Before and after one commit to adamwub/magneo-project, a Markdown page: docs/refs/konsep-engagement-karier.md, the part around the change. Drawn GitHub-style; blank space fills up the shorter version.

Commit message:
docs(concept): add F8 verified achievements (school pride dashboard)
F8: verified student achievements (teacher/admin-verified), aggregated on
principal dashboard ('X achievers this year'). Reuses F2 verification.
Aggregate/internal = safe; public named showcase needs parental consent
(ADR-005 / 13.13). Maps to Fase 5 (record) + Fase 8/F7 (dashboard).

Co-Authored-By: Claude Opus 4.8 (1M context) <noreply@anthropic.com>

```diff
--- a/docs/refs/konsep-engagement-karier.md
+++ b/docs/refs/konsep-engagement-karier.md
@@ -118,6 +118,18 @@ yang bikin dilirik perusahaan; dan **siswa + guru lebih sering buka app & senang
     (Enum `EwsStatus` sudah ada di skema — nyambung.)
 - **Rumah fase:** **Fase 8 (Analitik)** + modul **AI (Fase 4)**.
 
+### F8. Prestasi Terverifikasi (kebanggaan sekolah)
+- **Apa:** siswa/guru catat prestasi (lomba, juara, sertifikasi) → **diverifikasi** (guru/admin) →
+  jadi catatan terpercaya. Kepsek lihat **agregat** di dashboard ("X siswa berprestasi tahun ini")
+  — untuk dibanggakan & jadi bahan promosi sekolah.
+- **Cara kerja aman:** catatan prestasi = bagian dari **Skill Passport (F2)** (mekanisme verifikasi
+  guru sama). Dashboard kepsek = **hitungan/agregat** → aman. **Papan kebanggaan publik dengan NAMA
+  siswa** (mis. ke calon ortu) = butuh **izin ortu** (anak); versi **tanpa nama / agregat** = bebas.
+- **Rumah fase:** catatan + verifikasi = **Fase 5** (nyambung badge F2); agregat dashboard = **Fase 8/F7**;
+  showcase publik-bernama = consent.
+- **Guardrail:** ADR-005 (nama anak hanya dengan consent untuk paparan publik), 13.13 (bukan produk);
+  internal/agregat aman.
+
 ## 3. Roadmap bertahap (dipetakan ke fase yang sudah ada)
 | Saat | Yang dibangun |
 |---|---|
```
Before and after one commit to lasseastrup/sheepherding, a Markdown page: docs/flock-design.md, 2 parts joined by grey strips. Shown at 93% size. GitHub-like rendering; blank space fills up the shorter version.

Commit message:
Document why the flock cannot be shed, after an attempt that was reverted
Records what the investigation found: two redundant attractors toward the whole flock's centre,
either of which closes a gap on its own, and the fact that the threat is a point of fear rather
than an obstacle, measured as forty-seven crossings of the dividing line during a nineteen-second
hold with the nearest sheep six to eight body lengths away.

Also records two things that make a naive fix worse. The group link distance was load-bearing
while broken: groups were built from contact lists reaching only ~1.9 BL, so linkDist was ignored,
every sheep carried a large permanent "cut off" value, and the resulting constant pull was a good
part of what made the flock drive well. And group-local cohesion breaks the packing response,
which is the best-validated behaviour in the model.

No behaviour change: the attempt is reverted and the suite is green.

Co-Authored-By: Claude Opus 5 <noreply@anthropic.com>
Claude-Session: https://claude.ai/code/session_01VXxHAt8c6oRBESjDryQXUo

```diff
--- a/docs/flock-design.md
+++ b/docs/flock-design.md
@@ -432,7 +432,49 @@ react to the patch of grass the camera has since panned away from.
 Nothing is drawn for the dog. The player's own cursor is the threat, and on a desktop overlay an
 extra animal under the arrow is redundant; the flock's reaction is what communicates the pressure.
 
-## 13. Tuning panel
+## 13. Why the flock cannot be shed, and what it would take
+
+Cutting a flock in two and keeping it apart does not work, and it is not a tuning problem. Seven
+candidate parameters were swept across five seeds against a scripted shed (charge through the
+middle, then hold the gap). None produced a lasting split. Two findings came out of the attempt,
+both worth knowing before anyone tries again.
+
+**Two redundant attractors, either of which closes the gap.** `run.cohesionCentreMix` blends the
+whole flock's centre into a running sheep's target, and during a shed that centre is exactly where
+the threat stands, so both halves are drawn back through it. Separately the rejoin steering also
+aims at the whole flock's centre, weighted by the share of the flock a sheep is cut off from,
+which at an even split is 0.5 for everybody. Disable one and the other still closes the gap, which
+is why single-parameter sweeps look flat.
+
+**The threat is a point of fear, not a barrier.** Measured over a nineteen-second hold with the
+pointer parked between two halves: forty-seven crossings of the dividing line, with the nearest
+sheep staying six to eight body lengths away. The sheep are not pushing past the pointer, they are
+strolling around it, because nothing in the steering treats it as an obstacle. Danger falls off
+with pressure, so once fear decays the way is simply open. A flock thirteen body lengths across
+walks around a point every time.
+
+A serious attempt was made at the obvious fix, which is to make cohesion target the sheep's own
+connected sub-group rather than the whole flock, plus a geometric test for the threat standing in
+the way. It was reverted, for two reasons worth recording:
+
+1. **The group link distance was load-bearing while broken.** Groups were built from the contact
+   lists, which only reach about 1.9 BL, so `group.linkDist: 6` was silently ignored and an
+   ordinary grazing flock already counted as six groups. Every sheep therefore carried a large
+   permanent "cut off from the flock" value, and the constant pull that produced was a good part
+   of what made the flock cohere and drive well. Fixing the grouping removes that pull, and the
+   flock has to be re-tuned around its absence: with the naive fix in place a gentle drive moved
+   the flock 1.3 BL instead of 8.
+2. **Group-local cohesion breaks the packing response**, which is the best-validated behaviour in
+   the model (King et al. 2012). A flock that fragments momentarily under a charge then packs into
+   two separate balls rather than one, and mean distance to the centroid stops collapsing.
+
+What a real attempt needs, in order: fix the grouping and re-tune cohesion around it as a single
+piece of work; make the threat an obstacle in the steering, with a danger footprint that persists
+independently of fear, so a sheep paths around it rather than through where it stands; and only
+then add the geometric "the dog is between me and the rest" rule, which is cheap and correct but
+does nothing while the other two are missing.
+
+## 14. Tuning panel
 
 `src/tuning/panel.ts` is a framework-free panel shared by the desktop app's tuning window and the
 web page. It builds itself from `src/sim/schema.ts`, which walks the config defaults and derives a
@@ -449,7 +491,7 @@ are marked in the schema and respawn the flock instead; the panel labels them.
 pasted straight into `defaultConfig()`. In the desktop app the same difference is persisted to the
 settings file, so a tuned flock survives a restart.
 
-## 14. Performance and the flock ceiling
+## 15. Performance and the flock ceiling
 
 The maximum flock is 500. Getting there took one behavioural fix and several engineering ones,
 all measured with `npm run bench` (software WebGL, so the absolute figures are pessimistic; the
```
*****
## [Goal of the exercise]
This exercise asks for every line of the records to be repeated exactly.

## [Result of this task]
Before and after one commit to adamwub/magneo-project, a Markdown page: docs/refs/konsep-engagement-karier.md, the part around the change. Drawn GitHub-style; blank space fills up the shorter version.

Commit message:
docs(concept): add F8 verified achievements (school pride dashboard)
F8: verified student achievements (teacher/admin-verified), aggregated on
principal dashboard ('X achievers this year'). Reuses F2 verification.
Aggregate/internal = safe; public named showcase needs parental consent
(ADR-005 / 13.13). Maps to Fase 5 (record) + Fase 8/F7 (dashboard).

Co-Authored-By: Claude Opus 4.8 (1M context) <noreply@anthropic.com>

```diff
--- a/docs/refs/konsep-engagement-karier.md
+++ b/docs/refs/konsep-engagement-karier.md
@@ -118,6 +118,18 @@ yang bikin dilirik perusahaan; dan **siswa + guru lebih sering buka app & senang
     (Enum `EwsStatus` sudah ada di skema — nyambung.)
 - **Rumah fase:** **Fase 8 (Analitik)** + modul **AI (Fase 4)**.
 
+### F8. Prestasi Terverifikasi (kebanggaan sekolah)
+- **Apa:** siswa/guru catat prestasi (lomba, juara, sertifikasi) → **diverifikasi** (guru/admin) →
+  jadi catatan terpercaya. Kepsek lihat **agregat** di dashboard ("X siswa berprestasi tahun ini")
+  — untuk dibanggakan & jadi bahan promosi sekolah.
+- **Cara kerja aman:** catatan prestasi = bagian dari **Skill Passport (F2)** (mekanisme verifikasi
+  guru sama). Dashboard kepsek = **hitungan/agregat** → aman. **Papan kebanggaan publik dengan NAMA
+  siswa** (mis. ke calon ortu) = butuh **izin ortu** (anak); versi **tanpa nama / agregat** = bebas.
+- **Rumah fase:** catatan + verifikasi = **Fase 5** (nyambung badge F2); agregat dashboard = **Fase 8/F7**;
+  showcase publik-bernama = consent.
+- **Guardrail:** ADR-005 (nama anak hanya dengan consent untuk paparan publik), 13.13 (bukan produk);
+  internal/agregat aman.
+
 ## 3. Roadmap bertahap (dipetakan ke fase yang sudah ada)
 | Saat | Yang dibangun |
 |---|---|
```
Before and after one commit to lasseastrup/sheepherding, a Markdown page: docs/flock-design.md, 2 parts joined by grey strips. Shown at 93% size. GitHub-like rendering; blank space fills up the shorter version.

Commit message:
Document why the flock cannot be shed, after an attempt that was reverted
Records what the investigation found: two redundant attractors toward the whole flock's centre,
either of which closes a gap on its own, and the fact that the threat is a point of fear rather
than an obstacle, measured as forty-seven crossings of the dividing line during a nineteen-second
hold with the nearest sheep six to eight body lengths away.

Also records two things that make a naive fix worse. The group link distance was load-bearing
while broken: groups were built from contact lists reaching only ~1.9 BL, so linkDist was ignored,
every sheep carried a large permanent "cut off" value, and the resulting constant pull was a good
part of what made the flock drive well. And group-local cohesion breaks the packing response,
which is the best-validated behaviour in the model.

No behaviour change: the attempt is reverted and the suite is green.

Co-Authored-By: Claude Opus 5 <noreply@anthropic.com>
Claude-Session: https://claude.ai/code/session_01VXxHAt8c6oRBESjDryQXUo

```diff
--- a/docs/flock-design.md
+++ b/docs/flock-design.md
@@ -432,7 +432,49 @@ react to the patch of grass the camera has since panned away from.
 Nothing is drawn for the dog. The player's own cursor is the threat, and on a desktop overlay an
 extra animal under the arrow is redundant; the flock's reaction is what communicates the pressure.
 
-## 13. Tuning panel
+## 13. Why the flock cannot be shed, and what it would take
+
+Cutting a flock in two and keeping it apart does not work, and it is not a tuning problem. Seven
+candidate parameters were swept across five seeds against a scripted shed (charge through the
+middle, then hold the gap). None produced a lasting split. Two findings came out of the attempt,
+both worth knowing before anyone tries again.
+
+**Two redundant attractors, either of which closes the gap.** `run.cohesionCentreMix` blends the
+whole flock's centre into a running sheep's target, and during a shed that centre is exactly where
+the threat stands, so both halves are drawn back through it. Separately the rejoin steering also
+aims at the whole flock's centre, weighted by the share of the flock a sheep is cut off from,
+which at an even split is 0.5 for everybody. Disable one and the other still closes the gap, which
+is why single-parameter sweeps look flat.
+
+**The threat is a point of fear, not a barrier.** Measured over a nineteen-second hold with the
+pointer parked between two halves: forty-seven crossings of the dividing line, with the nearest
+sheep staying six to eight body lengths away. The sheep are not pushing past the pointer, they are
+strolling around it, because nothing in the steering treats it as an obstacle. Danger falls off
+with pressure, so once fear decays the way is simply open. A flock thirteen body lengths across
+walks around a point every time.
+
+A serious attempt was made at the obvious fix, which is to make cohesion target the sheep's own
+connected sub-group rather than the whole flock, plus a geometric test for the threat standing in
+the way. It was reverted, for two reasons worth recording:
+
+1. **The group link distance was load-bearing while broken.** Groups were built from the contact
+   lists, which only reach about 1.9 BL, so `group.linkDist: 6` was silently ignored and an
+   ordinary grazing flock already counted as six groups. Every sheep therefore carried a large
+   permanent "cut off from the flock" value, and the constant pull that produced was a good part
+   of what made the flock cohere and drive well. Fixing the grouping removes that pull, and the
+   flock has to be re-tuned around its absence: with the naive fix in place a gentle drive moved
+   the flock 1.3 BL instead of 8.
+2. **Group-local cohesion breaks the packing response**, which is the best-validated behaviour in
+   the model (King et al. 2012). A flock that fragments momentarily under a charge then packs into
+   two separate balls rather than one, and mean distance to the centroid stops collapsing.
+
+What a real attempt needs, in order: fix the grouping and re-tune cohesion around it as a single
+piece of work; make the threat an obstacle in the steering, with a danger footprint that persists
+independently of fear, so a sheep paths around it rather than through where it stands; and only
+then add the geometric "the dog is between me and the rest" rule, which is cheap and correct but
+does nothing while the other two are missing.
+
+## 14. Tuning panel
 
 `src/tuning/panel.ts` is a framework-free panel shared by the desktop app's tuning window and the
 web page. It builds itself from `src/sim/schema.ts`, which walks the config defaults and derives a
@@ -449,7 +491,7 @@ are marked in the schema and respawn the flock instead; the panel labels them.
 pasted straight into `defaultConfig()`. In the desktop app the same difference is persisted to the
 settings file, so a tuned flock survives a restart.
 
-## 14. Performance and the flock ceiling
+## 15. Performance and the flock ceiling
 
 The maximum flock is 500. Getting there took one behavioural fix and several engineering ones,
 all measured with `npm run bench` (software WebGL, so the absolute figures are pessimistic; the
```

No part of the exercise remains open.